- **PROBLEM TO SOLVE**: Work through the data below and copy out every line where "introduction" is found.

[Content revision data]
******************************

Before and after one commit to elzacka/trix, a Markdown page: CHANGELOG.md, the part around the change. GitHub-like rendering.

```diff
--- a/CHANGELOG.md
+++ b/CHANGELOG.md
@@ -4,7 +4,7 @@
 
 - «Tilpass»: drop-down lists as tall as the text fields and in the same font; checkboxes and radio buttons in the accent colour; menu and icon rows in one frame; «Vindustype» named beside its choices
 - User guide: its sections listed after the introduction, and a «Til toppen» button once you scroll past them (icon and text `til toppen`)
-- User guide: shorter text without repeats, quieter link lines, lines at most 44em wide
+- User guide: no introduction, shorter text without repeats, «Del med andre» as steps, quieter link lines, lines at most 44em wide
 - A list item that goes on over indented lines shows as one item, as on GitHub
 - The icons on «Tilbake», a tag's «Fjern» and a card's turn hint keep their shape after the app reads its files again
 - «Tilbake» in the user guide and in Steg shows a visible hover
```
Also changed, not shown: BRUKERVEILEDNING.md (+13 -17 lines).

******************************

- **SOLUTION**:
 - User guide: its sections listed after the introduction, and a «Til toppen» button once you scroll past them (icon and text `til toppen`)
+- User guide: no introduction, shorter text without repeats, «Del med andre» as steps, quieter link lines, lines at most 44em wide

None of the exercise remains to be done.